*WORK ORDER*.
Only these lines of the data below are wanted: the one with "Page: index.html", the one with "of full size.", and any lines between them, each repeated exactly.

Version difference data
----
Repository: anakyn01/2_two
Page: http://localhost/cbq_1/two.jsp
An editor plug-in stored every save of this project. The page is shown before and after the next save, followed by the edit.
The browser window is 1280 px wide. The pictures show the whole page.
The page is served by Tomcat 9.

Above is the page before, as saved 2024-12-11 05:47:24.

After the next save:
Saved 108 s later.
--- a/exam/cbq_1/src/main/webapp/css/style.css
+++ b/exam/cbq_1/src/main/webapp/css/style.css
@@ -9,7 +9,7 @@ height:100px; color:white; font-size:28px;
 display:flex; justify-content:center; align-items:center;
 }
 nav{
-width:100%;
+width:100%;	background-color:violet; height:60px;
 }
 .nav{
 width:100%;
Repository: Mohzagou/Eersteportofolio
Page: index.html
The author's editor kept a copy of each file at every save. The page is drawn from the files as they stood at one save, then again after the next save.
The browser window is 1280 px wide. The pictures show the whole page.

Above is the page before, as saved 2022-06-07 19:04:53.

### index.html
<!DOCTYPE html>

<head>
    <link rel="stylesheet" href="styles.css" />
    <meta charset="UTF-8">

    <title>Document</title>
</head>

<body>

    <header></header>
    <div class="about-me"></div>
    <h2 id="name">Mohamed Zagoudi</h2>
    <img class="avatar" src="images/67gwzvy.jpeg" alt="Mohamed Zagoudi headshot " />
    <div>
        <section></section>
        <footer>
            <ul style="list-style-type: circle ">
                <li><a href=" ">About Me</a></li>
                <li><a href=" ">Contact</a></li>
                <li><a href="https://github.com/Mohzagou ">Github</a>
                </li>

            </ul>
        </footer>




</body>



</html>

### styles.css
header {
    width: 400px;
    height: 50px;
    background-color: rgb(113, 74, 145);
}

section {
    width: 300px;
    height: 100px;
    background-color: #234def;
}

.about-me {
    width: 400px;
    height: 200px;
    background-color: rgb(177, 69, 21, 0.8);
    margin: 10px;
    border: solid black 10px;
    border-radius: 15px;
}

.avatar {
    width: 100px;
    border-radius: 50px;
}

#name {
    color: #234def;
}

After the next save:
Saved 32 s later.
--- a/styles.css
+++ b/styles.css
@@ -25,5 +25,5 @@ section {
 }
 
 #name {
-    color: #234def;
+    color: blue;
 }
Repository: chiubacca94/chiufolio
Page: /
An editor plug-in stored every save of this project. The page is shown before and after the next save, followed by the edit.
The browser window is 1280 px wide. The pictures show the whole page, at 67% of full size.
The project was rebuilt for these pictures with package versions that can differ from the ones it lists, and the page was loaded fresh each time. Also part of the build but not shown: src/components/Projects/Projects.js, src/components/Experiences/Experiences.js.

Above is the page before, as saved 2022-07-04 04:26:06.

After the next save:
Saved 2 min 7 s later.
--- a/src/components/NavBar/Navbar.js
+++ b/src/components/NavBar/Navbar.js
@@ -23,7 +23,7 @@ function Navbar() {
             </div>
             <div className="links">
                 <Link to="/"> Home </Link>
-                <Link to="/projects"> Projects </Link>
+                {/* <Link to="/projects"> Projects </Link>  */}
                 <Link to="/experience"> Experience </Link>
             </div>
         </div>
----
*PROBLEM SOLUTION*.
Page: index.html
The author's editor kept a copy of each file at every save. The page is drawn from the files as they stood at one save, then again after the next save.
The browser window is 1280 px wide. The pictures show the whole page.

Above is the page before, as saved 2022-06-07 19:04:53.

### index.html
<!DOCTYPE html>

<head>
    <link rel="stylesheet" href="styles.css" />
    <meta charset="UTF-8">

    <title>Document</title>
</head>

<body>

    <header></header>
    <div class="about-me"></div>
    <h2 id="name">Mohamed Zagoudi</h2>
    <img class="avatar" src="images/67gwzvy.jpeg" alt="Mohamed Zagoudi headshot " />
    <div>
        <section></section>
        <footer>
            <ul style="list-style-type: circle ">
                <li><a href=" ">About Me</a></li>
                <li><a href=" ">Contact</a></li>
                <li><a href="https://github.com/Mohzagou ">Github</a>
                </li>

            </ul>
        </footer>




</body>



</html>

### styles.css
header {
    width: 400px;
    height: 50px;
    background-color: rgb(113, 74, 145);
}

section {
    width: 300px;
    height: 100px;
    background-color: #234def;
}

.about-me {
    width: 400px;
    height: 200px;
    background-color: rgb(177, 69, 21, 0.8);
    margin: 10px;
    border: solid black 10px;
    border-radius: 15px;
}

.avatar {
    width: 100px;
    border-radius: 50px;
}

#name {
    color: #234def;
}

After the next save:
Saved 32 s later.
--- a/styles.css
+++ b/styles.css
@@ -25,5 +25,5 @@ section {
 }
 
 #name {
-    color: #234def;
+    color: blue;
 }
Repository: chiubacca94/chiufolio
Page: /
An editor plug-in stored every save of this project. The page is shown before and after the next save, followed by the edit.
The browser window is 1280 px wide. The pictures show the whole page, at 67% of full size.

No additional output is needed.